— Exercise materials —

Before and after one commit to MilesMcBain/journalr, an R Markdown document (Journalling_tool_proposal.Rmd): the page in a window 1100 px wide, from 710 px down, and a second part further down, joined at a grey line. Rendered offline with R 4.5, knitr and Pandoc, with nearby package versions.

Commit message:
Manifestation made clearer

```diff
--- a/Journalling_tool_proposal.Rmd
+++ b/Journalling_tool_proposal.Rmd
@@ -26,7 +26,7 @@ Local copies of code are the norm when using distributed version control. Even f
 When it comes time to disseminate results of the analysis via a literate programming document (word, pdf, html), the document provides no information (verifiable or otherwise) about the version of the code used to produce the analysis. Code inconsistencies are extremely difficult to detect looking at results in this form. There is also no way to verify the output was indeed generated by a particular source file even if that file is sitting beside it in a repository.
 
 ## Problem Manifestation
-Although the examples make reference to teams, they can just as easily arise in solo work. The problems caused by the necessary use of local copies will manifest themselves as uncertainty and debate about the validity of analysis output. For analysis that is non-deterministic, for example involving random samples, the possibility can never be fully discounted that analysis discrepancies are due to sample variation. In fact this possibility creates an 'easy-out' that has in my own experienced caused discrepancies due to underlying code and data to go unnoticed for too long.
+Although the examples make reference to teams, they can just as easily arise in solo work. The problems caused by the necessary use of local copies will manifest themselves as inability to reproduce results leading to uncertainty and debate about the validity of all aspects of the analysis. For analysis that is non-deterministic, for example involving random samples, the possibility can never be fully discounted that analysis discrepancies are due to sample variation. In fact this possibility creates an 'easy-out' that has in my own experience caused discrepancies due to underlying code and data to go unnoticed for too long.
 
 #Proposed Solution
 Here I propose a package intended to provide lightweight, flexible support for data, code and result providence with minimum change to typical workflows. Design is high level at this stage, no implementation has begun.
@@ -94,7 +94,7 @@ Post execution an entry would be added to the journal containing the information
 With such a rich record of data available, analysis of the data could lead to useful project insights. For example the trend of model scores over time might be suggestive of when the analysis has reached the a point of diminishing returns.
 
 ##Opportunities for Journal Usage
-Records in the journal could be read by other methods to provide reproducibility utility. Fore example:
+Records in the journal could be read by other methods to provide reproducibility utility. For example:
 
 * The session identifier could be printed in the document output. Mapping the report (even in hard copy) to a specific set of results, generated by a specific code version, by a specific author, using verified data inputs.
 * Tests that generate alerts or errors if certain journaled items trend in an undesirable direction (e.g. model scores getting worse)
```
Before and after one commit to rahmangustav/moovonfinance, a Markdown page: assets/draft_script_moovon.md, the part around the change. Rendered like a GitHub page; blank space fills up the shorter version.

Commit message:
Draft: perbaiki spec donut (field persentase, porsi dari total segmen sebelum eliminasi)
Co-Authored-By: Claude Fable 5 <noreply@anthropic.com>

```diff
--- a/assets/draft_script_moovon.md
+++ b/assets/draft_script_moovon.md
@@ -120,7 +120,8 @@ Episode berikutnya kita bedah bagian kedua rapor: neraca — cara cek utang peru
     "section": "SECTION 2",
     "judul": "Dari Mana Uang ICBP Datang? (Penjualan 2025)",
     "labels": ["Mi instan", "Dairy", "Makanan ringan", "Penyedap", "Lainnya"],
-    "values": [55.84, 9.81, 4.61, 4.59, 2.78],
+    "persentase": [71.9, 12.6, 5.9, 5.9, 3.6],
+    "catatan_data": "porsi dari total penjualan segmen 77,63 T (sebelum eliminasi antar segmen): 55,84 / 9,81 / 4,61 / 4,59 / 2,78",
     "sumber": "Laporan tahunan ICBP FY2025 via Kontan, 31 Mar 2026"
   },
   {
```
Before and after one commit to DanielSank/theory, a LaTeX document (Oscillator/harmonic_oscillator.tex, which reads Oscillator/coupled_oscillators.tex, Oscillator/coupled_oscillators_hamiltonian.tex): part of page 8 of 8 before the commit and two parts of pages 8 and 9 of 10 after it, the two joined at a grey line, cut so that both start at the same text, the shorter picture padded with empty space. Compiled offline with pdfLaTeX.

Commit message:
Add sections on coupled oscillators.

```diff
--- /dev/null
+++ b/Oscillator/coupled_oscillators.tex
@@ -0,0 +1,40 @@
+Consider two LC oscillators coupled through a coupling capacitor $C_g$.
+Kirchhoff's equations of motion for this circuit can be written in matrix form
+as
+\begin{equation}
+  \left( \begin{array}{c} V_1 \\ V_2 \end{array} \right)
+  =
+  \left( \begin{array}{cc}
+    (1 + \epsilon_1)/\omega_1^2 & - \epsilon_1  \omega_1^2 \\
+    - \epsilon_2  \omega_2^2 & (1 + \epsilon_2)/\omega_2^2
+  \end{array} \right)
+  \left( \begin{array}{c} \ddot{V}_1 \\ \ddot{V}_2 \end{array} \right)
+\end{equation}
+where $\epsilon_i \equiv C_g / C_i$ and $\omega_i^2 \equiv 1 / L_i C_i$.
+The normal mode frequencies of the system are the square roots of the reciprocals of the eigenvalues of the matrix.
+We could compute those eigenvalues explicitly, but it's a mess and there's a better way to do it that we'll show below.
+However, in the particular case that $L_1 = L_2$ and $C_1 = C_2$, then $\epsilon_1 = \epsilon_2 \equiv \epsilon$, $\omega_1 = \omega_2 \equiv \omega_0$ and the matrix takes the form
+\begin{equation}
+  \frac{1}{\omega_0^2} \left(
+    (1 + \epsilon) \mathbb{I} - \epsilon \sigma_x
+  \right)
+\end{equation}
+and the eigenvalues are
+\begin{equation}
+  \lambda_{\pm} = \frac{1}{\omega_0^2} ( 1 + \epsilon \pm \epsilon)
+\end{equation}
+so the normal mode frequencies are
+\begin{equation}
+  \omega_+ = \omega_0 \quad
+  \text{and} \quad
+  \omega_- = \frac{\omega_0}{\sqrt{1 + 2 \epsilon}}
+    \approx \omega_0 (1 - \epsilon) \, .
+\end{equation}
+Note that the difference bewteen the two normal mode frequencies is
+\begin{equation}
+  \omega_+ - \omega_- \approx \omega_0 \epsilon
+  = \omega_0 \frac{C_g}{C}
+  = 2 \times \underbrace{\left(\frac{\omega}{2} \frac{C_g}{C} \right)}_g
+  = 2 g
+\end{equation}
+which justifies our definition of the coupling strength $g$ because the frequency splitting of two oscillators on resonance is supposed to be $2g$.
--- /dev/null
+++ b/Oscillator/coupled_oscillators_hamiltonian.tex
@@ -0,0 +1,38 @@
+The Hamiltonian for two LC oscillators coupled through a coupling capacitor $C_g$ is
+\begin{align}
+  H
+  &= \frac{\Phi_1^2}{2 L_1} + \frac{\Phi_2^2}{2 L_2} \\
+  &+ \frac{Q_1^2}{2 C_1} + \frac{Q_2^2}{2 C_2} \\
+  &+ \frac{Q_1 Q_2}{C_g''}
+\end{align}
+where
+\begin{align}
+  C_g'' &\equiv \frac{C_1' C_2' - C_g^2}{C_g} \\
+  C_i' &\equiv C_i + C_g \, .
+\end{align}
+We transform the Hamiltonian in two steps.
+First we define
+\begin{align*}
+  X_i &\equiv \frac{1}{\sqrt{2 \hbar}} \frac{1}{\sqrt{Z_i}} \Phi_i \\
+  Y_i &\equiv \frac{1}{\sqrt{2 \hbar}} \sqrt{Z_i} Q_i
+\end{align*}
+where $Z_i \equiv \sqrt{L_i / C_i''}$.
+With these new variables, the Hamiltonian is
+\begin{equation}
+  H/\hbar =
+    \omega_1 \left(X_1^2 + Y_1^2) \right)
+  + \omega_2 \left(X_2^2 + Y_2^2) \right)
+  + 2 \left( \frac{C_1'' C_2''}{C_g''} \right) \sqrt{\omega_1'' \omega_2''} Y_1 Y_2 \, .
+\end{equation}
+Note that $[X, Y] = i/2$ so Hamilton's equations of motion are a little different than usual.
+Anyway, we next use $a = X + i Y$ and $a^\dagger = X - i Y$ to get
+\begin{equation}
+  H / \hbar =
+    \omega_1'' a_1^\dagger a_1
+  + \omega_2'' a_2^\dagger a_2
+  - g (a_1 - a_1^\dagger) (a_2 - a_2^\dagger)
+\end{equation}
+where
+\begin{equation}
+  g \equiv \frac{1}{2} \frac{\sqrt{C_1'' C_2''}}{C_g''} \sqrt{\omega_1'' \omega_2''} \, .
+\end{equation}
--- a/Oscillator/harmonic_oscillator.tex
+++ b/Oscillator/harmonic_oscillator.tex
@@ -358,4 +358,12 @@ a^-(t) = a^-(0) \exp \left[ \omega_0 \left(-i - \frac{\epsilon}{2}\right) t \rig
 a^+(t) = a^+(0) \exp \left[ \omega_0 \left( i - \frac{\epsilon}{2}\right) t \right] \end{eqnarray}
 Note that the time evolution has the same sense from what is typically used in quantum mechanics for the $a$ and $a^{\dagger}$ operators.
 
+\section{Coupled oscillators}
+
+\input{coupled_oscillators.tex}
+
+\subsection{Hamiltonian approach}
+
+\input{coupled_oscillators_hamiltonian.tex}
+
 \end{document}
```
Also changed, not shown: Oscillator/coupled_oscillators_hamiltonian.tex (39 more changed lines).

— Requirement —
Search the entries for the word "joined", then gather every line that has it.

— Solved exercise —
Before and after one commit to MilesMcBain/journalr, an R Markdown document (Journalling_tool_proposal.Rmd): the page in a window 1100 px wide, from 710 px down, and a second part further down, joined at a grey line. Rendered offline with R 4.5, knitr and Pandoc, with nearby package versions.
Before and after one commit to DanielSank/theory, a LaTeX document (Oscillator/harmonic_oscillator.tex, which reads Oscillator/coupled_oscillators.tex, Oscillator/coupled_oscillators_hamiltonian.tex): part of page 8 of 8 before the commit and two parts of pages 8 and 9 of 10 after it, the two joined at a grey line, cut so that both start at the same text, the shorter picture padded with empty space. Compiled offline with pdfLaTeX.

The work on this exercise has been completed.